“So that was sort of put to one side as something we tried and didn’t perhaps live up to our expectations.”

Interestingly, his admission comes after an eagle-eyed viewer noticed Hamilton appearing to use a similar DAS-style system at the start of his pole lap for the 2018 Hungarian Grand Prix.

In the video, it does appear as though the Mercedes driver pulls the steering wheel towards him entering the main straight though there was no movement of the front tyres and he didn't seem to push it back while braking for Turn 1.

Even so, when the current DAS was seen, there was immediate questions about legality and Red Bull has every intention of protesting against the system if it was used in Australia.

“We’ve seen with the DAS system already that there’s a lot of immediate reaction that it must not be within the rules,” Owen commented.

“But the more people look at it, the more they sort of say, ‘Well, darn, maybe it is in the rules, and why haven’t we seen it before?’.

“Now there’s a desperate panic to try and find the reason why it shouldn’t be within the rules.

“That’s Formula 1 in general.”

However, the FIA has always maintained DAS is allowed, though will be banned from 2021, and Mercedes admit they too had to tried to find any reason why it might not be permitted in the current regulations.

“The DAS system was really, well, what about if you could do something like this?

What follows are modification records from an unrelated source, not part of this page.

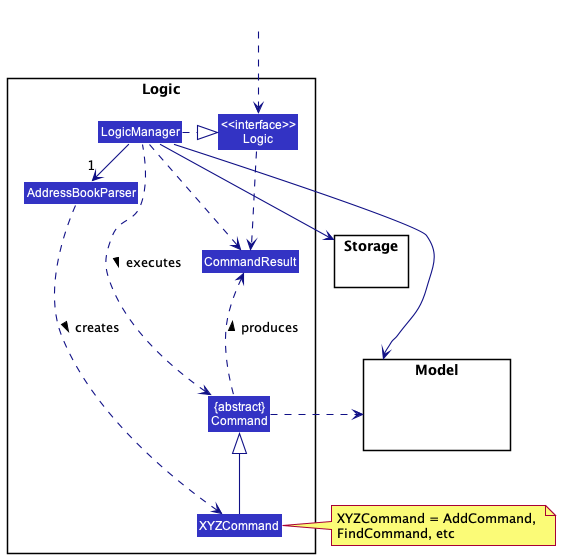
Before: docs/images/LogicClassDiagram.png, a diagram exported from PlantUML (nus-cs2103-AY2223S2/tp).
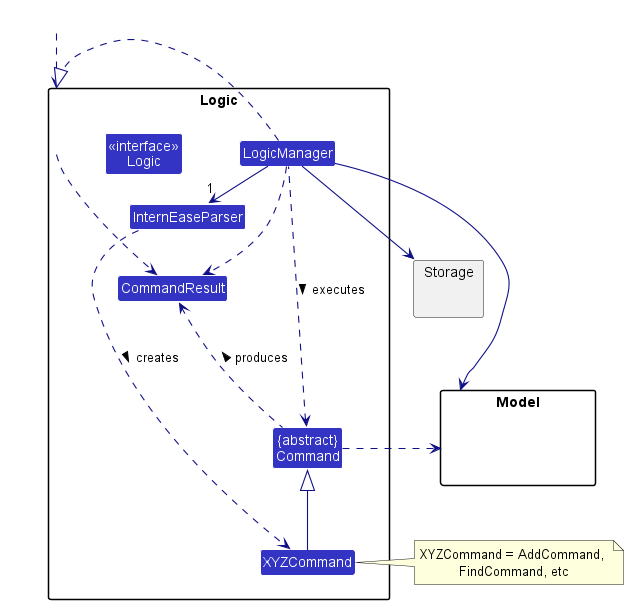
Later version of the same file.

Change to the diagram source:
```diff
@@ -6,7 +6,7 @@
 
 package Logic {
 
-Class AddressBookParser
+Class InternEaseParser
 Class XYZCommand
 Class CommandResult
 Class "{abstract}\nCommand" as Command
@@ -27,8 +27,8 @@
 HiddenOutside ..> Logic
 
 LogicManager .right.|> Logic
-LogicManager -right->"1" AddressBookParser
-AddressBookParser ..> XYZCommand : creates >
+LogicManager -right->"1" InternEaseParser
+InternEaseParser ..> XYZCommand : creates >
 
 XYZCommand -up-|> Command
 LogicManager .left.> Command : executes >
```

What do the rules say? And the rules effectively didn’t stop it,” said Owen. “That’s unusual and surprising.

“Then you get into it more and more and more, and say, ‘Well, how would I stop it?’ – you take the opposite approach, and you say, ‘I’m now going to stop someone from having this, what would I do, what are my arguments?’.

“Then you build a system where you thought about what someone else’s arguments would be, and you’ve made it so that it doesn’t effectively trip up on those.”